Flow blockage actuates the unloader on the outlet or high side of the pump and water is diverted back to the pump’s inlet or low side, reducing pressure at the gun.
In most pressure cleaning equipment, the pump motor is turned on and off at the machine. The operator, however, may be cleaning as far as 50 feet away. When he wants to stop spraying water he needs a way to stop water flow without walking back to the machine to stop the motor or engine.
The trigger gun and unloader provide that kind of control literally at the operator’s fingertips. The valves in the trigger gun and unloader can be thought of as a pair of traffic cops, directing the “traffic flow” of water in the cleaning system.
A dump gun, on the other hand, avoids the pressure spike by simply rerouting the flow of water at the gun.
The dump gun design avoids the need for an unloader by simply diverting the flow around the pressure nozzle and to the atmosphere instead of back to the pump. In other words, it directs the flow of water to reduce pressure of the outflow rather than stopping it altogether. In some cases the flow is diverted to a tube surrounding a smaller tube the nozzle is mounted on.
Other dump guns use double-barreled wands. In superficial appearance the dump gun is very similar to the trigger gun used with an unloader.
There are two main types of trigger guns, flow-through where water passes all the way through the gun and the valve is above the trigger, and a front-fitted or front entry gun – designed so that the inlet and outlet fittings and valve are all forward of the trigger.

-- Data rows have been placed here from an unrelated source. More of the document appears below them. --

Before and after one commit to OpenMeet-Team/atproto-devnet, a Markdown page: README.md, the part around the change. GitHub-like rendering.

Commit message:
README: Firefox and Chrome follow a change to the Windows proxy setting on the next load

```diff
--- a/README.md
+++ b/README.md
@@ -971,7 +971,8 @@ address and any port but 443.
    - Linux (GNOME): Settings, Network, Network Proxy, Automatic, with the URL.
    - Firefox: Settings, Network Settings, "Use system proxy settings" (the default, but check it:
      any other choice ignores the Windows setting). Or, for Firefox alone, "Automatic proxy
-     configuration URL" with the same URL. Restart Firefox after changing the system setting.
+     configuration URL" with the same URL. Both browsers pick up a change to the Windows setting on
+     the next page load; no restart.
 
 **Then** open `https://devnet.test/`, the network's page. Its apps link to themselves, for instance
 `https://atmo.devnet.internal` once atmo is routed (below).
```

This design trades off increased operator fatigue – the weight and the front of the gun throws it off balance – for the potential for handling higher temperatures because the water never passes through the handle. Guns come in a wide range of flow, pressure and temperature ratings. A fairly standard heavy duty gun design will generally be rated for 3,000+ psi at 300 degrees Fahrenheit and a 10 gpm flow.
Anytime you store go through Winterizing High Pressure Plunger Pump

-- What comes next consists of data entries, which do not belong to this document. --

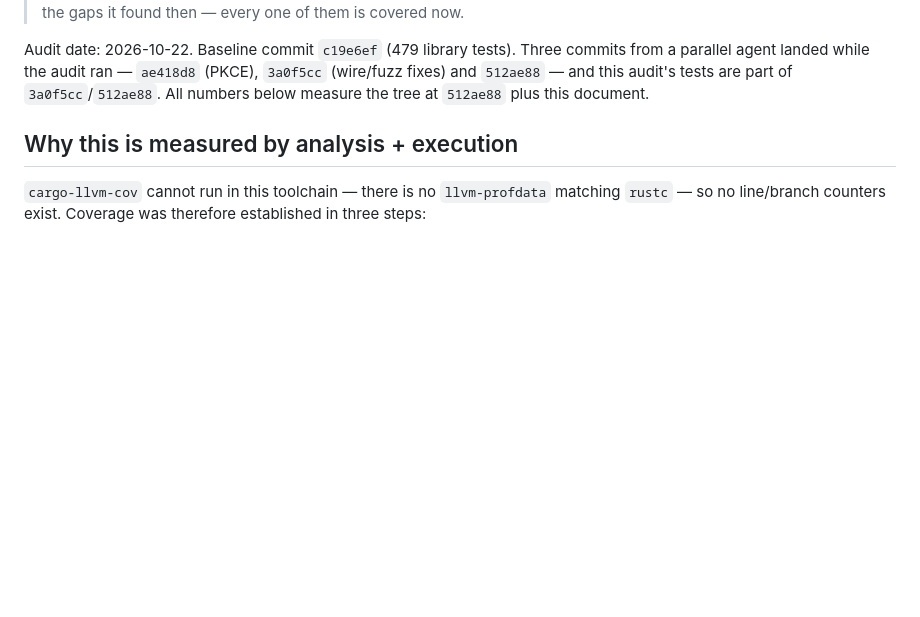
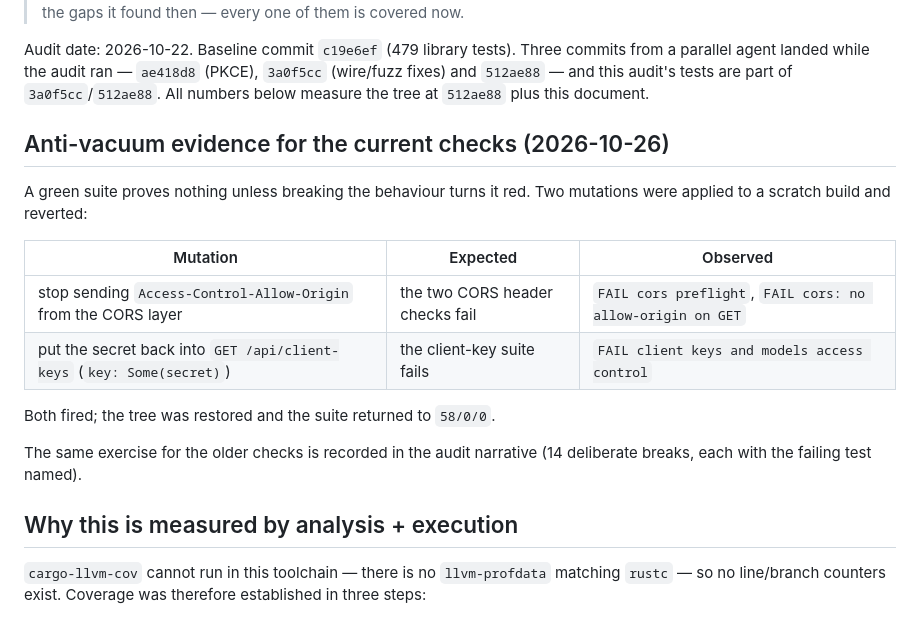
Before and after one commit to Ouki76/anyhop, a Markdown page: docs/TEST-COVERAGE.md, the part around the change. Rendered like a GitHub page; blank space fills up the shorter version.

Commit message:
test: prove the new checks fail when the behaviour is broken
Round 10. A green suite is only as good as its ability to go red, so two of this
pass's checks were attacked directly on a scratch build:

- removing `Access-Control-Allow-Origin` from the CORS layer made both CORS header
  checks fail (`FAIL cors preflight`, `FAIL cors: no allow-origin on GET`);
- putting the secret back into `GET /api/client-keys` made the client-key suite
  fail (`FAIL client keys and models access control`).

Both were reverted and the suite returned to 58/0/0. Recorded in
docs/TEST-COVERAGE.md next to the audit's earlier 14-break exercise.

Also verified the documented `cargo build --no-default-features` path still builds.

```diff
--- a/docs/TEST-COVERAGE.md
+++ b/docs/TEST-COVERAGE.md
@@ -12,6 +12,21 @@ commits from a parallel agent landed while the audit ran — `ae418d8` (PKCE),
 `3a0f5cc` (wire/fuzz fixes) and `512ae88` — and this audit's tests are part of
 `3a0f5cc`/`512ae88`. All numbers below measure the tree at `512ae88` plus this
 document.
+
+## Anti-vacuum evidence for the current checks (2026-10-26)
+
+A green suite proves nothing unless breaking the behaviour turns it red. Two
+mutations were applied to a scratch build and reverted:
+
+| Mutation | Expected | Observed |
+| --- | --- | --- |
+| stop sending `Access-Control-Allow-Origin` from the CORS layer | the two CORS header checks fail | `FAIL cors preflight`, `FAIL cors: no allow-origin on GET` |
+| put the secret back into `GET /api/client-keys` (`key: Some(secret)`) | the client-key suite fails | `FAIL client keys and models access control` |
+
+Both fired; the tree was restored and the suite returned to `58/0/0`.
+
+The same exercise for the older checks is recorded in the audit narrative
+(14 deliberate breaks, each with the failing test named).
 
 ## Why this is measured by analysis + execution
 
```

It is a given that when water freezes it expands, if the pump is full of a freezing fluid you may cause some irreversible damage. Broken plungers, damaged packings and ruptured manifolds to mention a few.

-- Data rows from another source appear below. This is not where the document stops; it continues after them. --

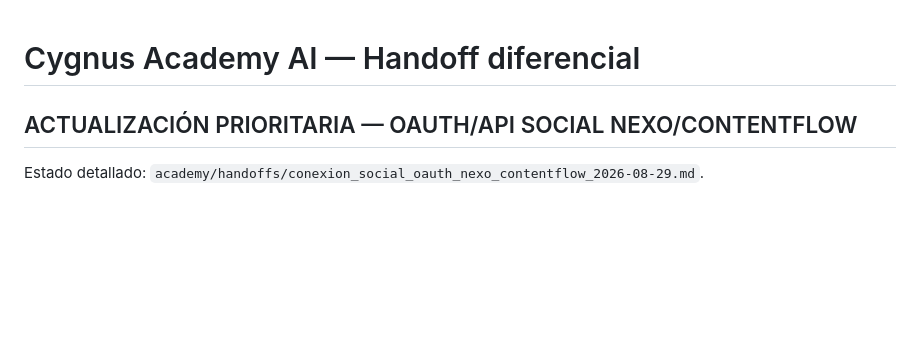
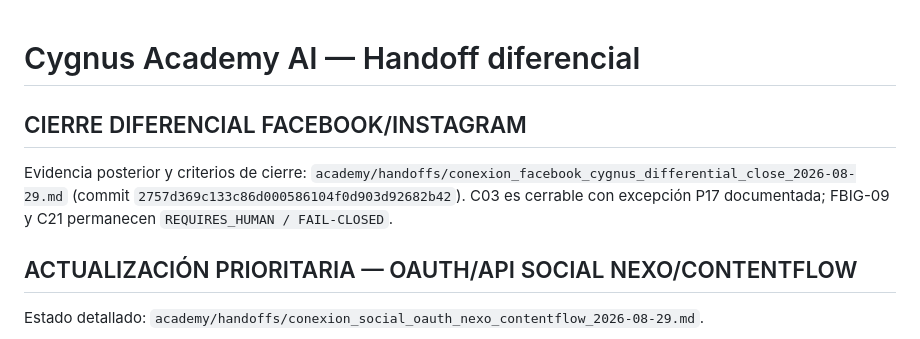
Before and after one commit to investmentsespana-stack/-contentflow, a Markdown page: academy/handoffs/cygnus_academy_handoff_2026-08-29.md, the part around the change. Rendered like a GitHub page; blank space fills up the shorter version.

Commit message:
Academy: link Cygnus differential close evidence

```diff
--- a/academy/handoffs/cygnus_academy_handoff_2026-08-29.md
+++ b/academy/handoffs/cygnus_academy_handoff_2026-08-29.md
@@ -1,4 +1,8 @@
 # Cygnus Academy AI — Handoff diferencial
+
+## CIERRE DIFERENCIAL FACEBOOK/INSTAGRAM
+
+Evidencia posterior y criterios de cierre: `academy/handoffs/conexion_facebook_cygnus_differential_close_2026-08-29.md` (commit `2757d369c133c86d000586104f0d903d92682b42`). C03 es cerrable con excepción P17 documentada; FBIG-09 y C21 permanecen `REQUIRES_HUMAN / FAIL-CLOSED`.
 
 ## ACTUALIZACIÓN PRIORITARIA — OAUTH/API SOCIAL NEXO/CONTENTFLOW
 
```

There are three ways to winterize your pump:
Take caution to ensure that there is no slush anywhere in the system before using. Slush will damage the system and could lead to injury. It is recommended to perform a full maintenance check prior to use.
What a AR high pressure plunger pumps actually do is move a column of water to create a flow. Pressure results from a restriction on than column of water as is the case when the water passes through a nozzle. When we speak of a pump’s ability to create a certain pressure at a certain flow, what we really mean is that the pump is capable of moving that amount of water per minute through a nozzle or restriction which actually creates the specified pressure.
In order to create a flow of water, most pumps used in the pressure cleaning industry rely on a system of valves and cylinders. The movement of a plunger or piston in the cylinder draws water through the inlet valve and the upstroke expels it through the outlet valve. Continue reading
Can you identify and avoid cavitation damage? Cavitation is the formation and collapse of gaseous cavities in a liquid which causes severe wear or eroding of the metal wear surfaces in the pump.
The most obvious sign of cavitation is a hammering noise. The noise can be either consistent or intermittent depending upon the degree of cavitation and damage to the pump. Vibration of the pump and system will also be noticeable as the pump is starved of fluid. Eventually flow and pressure will decrease.
It is important to carefully check your system during assembly and operation to avoid the serious damage that can be caused by cavitation.
If you have any concerns about your system, contact your representative for assistance.